::: Data to examine :::
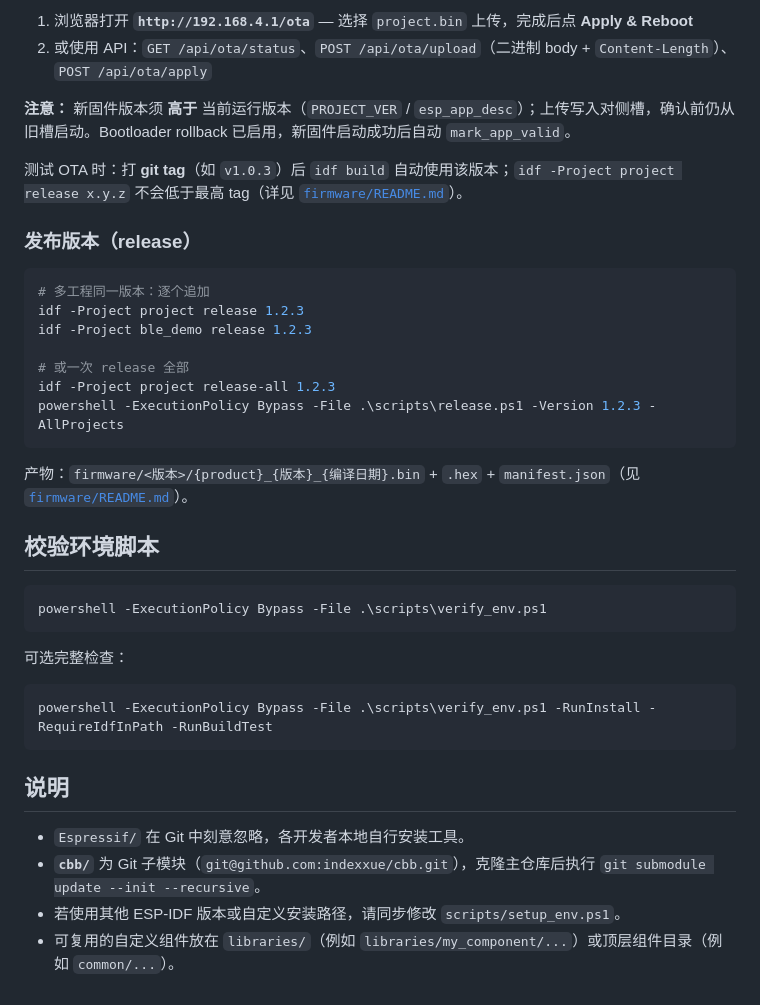
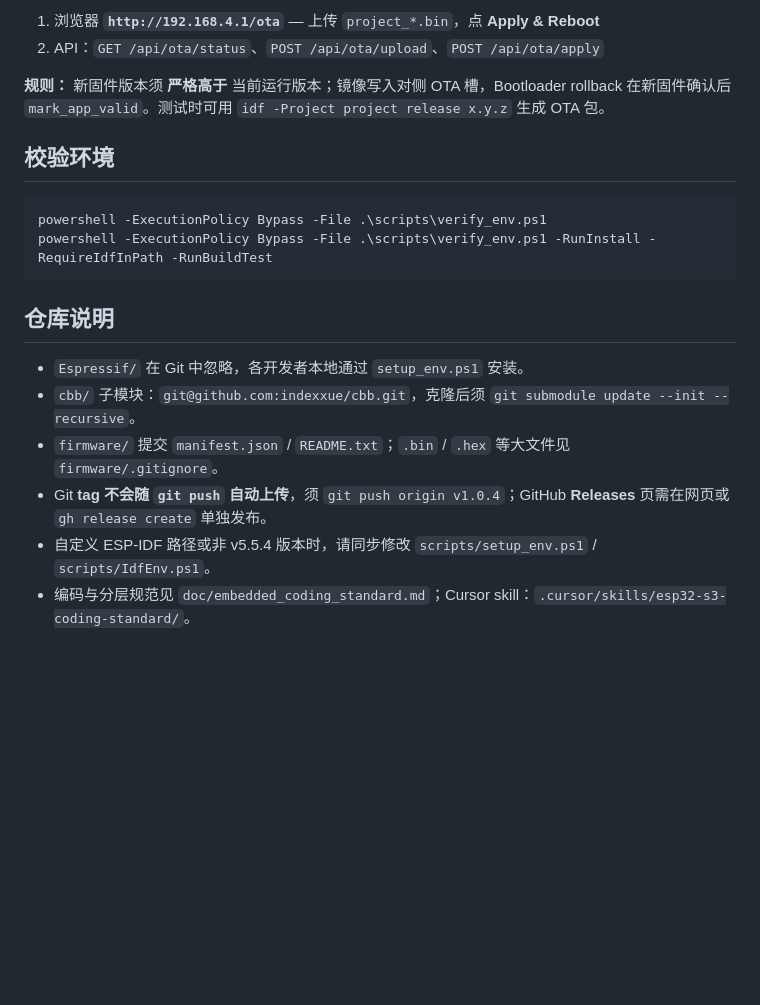
Before and after one commit to indexxue/esp32-s3, a Markdown page: README.md, the part around one of its changes. Rendered like a GitHub page; blank space fills up the shorter version.

````diff
--- a/README.md
+++ b/README.md
@@ -123,40 +161,21 @@ powershell -ExecutionPolicy Bypass -File .\factory\flash_dual_slot.example.ps1 -
 
-1. 浏览器打开 **`http://192.168.4.1/ota`** — 选择 `project.bin` 上传，完成后点 **Apply & Reboot**
-2. 或使用 API：`GET /api/ota/status`、`POST /api/ota/upload`（二进制 body + `Content-Length`）、`POST /api/ota/apply`
+1. 浏览器 **`http://192.168.4.1/ota`** — 上传 `project_*.bin`，点 **Apply & Reboot**
+2. API：`GET /api/ota/status`、`POST /api/ota/upload`、`POST /api/ota/apply`
 
-**注意：** 新固件版本须 **高于** 当前运行版本（`PROJECT_VER` / `esp_app_desc`）；上传写入对侧槽，确认前仍从旧槽启动。Bootloader rollback 已启用，新固件启动成功后自动 `mark_app_valid`。
+**规则：** 新固件版本须 **严格高于** 当前运行版本；镜像写入对侧 OTA 槽，Bootloader rollback 在新固件确认后 `mark_app_valid`。测试时可用 `idf -Project project release x.y.z` 生成 OTA 包。
 
-测试 OTA 时：打 **git tag**（如 `v1.0.3`）后 `idf build` 自动使用该版本；`idf -Project project release x.y.z` 不会低于最高 tag（详见 [`firmware/README.md`](firmware/README.md)）。
-
-### 发布版本（release）
-
-```powershell
-# 多工程同一版本：逐个追加
-idf -Project project release 1.2.3
-idf -Project ble_demo release 1.2.3
-
-# 或一次 release 全部
-idf -Project project release-all 1.2.3
-powershell -ExecutionPolicy Bypass -File .\scripts\release.ps1 -Version 1.2.3 -AllProjects
-```
-
-产物：`firmware/<版本>/{product}_{版本}_{编译日期}.bin` + `.hex` + `manifest.json`（见 [`firmware/README.md`](firmware/README.md)）。
-
-## 校验环境脚本
+## 校验环境
 
 ```powershell
 powershell -ExecutionPolicy Bypass -File .\scripts\verify_env.ps1
-```
-
-可选完整检查：
-
-```powershell
 powershell -ExecutionPolicy Bypass -File .\scripts\verify_env.ps1 -RunInstall -RequireIdfInPath -RunBuildTest
 ```
 
-## 说明
+## 仓库说明
 
-- `Espressif/` 在 Git 中刻意忽略，各开发者本地自行安装工具。
-- **`cbb/`** 为 Git 子模块（`git@github.com:indexxue/cbb.git`），克隆主仓库后执行 `git submodule update --init --recursive`。
-- 若使用其他 ESP-IDF 版本或自定义安装路径，请同步修改 `scripts/setup_env.ps1`。
-- 可复用的自定义组件放在 `libraries/`（例如 `libraries/my_component/...`）或顶层组件目录（例如 `common/...`）。
+- `Espressif/` 在 Git 中忽略，各开发者本地通过 `setup_env.ps1` 安装。
+- `cbb/` 子模块：`git@github.com:indexxue/cbb.git`，克隆后须 `git submodule update --init --recursive`。
+- `firmware/` 提交 `manifest.json` / `README.txt`；`.bin` / `.hex` 等大文件见 `firmware/.gitignore`。
+- Git **tag 不会随 `git push` 自动上传**，须 `git push origin v1.0.4`；GitHub **Releases** 页需在网页或 `gh release create` 单独发布。
+- 自定义 ESP-IDF 路径或非 v5.5.4 版本时，请同步修改 `scripts/setup_env.ps1` / `scripts/IdfEnv.ps1`。
+- 编码与分层规范见 `doc/embedded_coding_standard.md`；Cursor skill：`.cursor/skills/esp32-s3-coding-standard/`。
````
Also changed, not shown: other parts of README.md (+107 -69 lines).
:::
_Action item_.
Give the records back exactly. Leave the pictures out.

_Your solution_.
Before and after one commit to indexxue/esp32-s3, a Markdown page: README.md, the part around one of its changes. Rendered like a GitHub page; blank space fills up the shorter version.

````diff
--- a/README.md
+++ b/README.md
@@ -123,40 +161,21 @@ powershell -ExecutionPolicy Bypass -File .\factory\flash_dual_slot.example.ps1 -
 
-1. 浏览器打开 **`http://192.168.4.1/ota`** — 选择 `project.bin` 上传，完成后点 **Apply & Reboot**
-2. 或使用 API：`GET /api/ota/status`、`POST /api/ota/upload`（二进制 body + `Content-Length`）、`POST /api/ota/apply`
+1. 浏览器 **`http://192.168.4.1/ota`** — 上传 `project_*.bin`，点 **Apply & Reboot**
+2. API：`GET /api/ota/status`、`POST /api/ota/upload`、`POST /api/ota/apply`
 
-**注意：** 新固件版本须 **高于** 当前运行版本（`PROJECT_VER` / `esp_app_desc`）；上传写入对侧槽，确认前仍从旧槽启动。Bootloader rollback 已启用，新固件启动成功后自动 `mark_app_valid`。
+**规则：** 新固件版本须 **严格高于** 当前运行版本；镜像写入对侧 OTA 槽，Bootloader rollback 在新固件确认后 `mark_app_valid`。测试时可用 `idf -Project project release x.y.z` 生成 OTA 包。
 
-测试 OTA 时：打 **git tag**（如 `v1.0.3`）后 `idf build` 自动使用该版本；`idf -Project project release x.y.z` 不会低于最高 tag（详见 [`firmware/README.md`](firmware/README.md)）。
-
-### 发布版本（release）
-
-```powershell
-# 多工程同一版本：逐个追加
-idf -Project project release 1.2.3
-idf -Project ble_demo release 1.2.3
-
-# 或一次 release 全部
-idf -Project project release-all 1.2.3
-powershell -ExecutionPolicy Bypass -File .\scripts\release.ps1 -Version 1.2.3 -AllProjects
-```
-
-产物：`firmware/<版本>/{product}_{版本}_{编译日期}.bin` + `.hex` + `manifest.json`（见 [`firmware/README.md`](firmware/README.md)）。
-
-## 校验环境脚本
+## 校验环境
 
 ```powershell
 powershell -ExecutionPolicy Bypass -File .\scripts\verify_env.ps1
-```
-
-可选完整检查：
-
-```powershell
 powershell -ExecutionPolicy Bypass -File .\scripts\verify_env.ps1 -RunInstall -RequireIdfInPath -RunBuildTest
 ```
 
-## 说明
+## 仓库说明
 
-- `Espressif/` 在 Git 中刻意忽略，各开发者本地自行安装工具。
-- **`cbb/`** 为 Git 子模块（`git@github.com:indexxue/cbb.git`），克隆主仓库后执行 `git submodule update --init --recursive`。
-- 若使用其他 ESP-IDF 版本或自定义安装路径，请同步修改 `scripts/setup_env.ps1`。
-- 可复用的自定义组件放在 `libraries/`（例如 `libraries/my_component/...`）或顶层组件目录（例如 `common/...`）。
+- `Espressif/` 在 Git 中忽略，各开发者本地通过 `setup_env.ps1` 安装。
+- `cbb/` 子模块：`git@github.com:indexxue/cbb.git`，克隆后须 `git submodule update --init --recursive`。
+- `firmware/` 提交 `manifest.json` / `README.txt`；`.bin` / `.hex` 等大文件见 `firmware/.gitignore`。
+- Git **tag 不会随 `git push` 自动上传**，须 `git push origin v1.0.4`；GitHub **Releases** 页需在网页或 `gh release create` 单独发布。
+- 自定义 ESP-IDF 路径或非 v5.5.4 版本时，请同步修改 `scripts/setup_env.ps1` / `scripts/IdfEnv.ps1`。
+- 编码与分层规范见 `doc/embedded_coding_standard.md`；Cursor skill：`.cursor/skills/esp32-s3-coding-standard/`。
````
Also changed, not shown: other parts of README.md (+107 -69 lines).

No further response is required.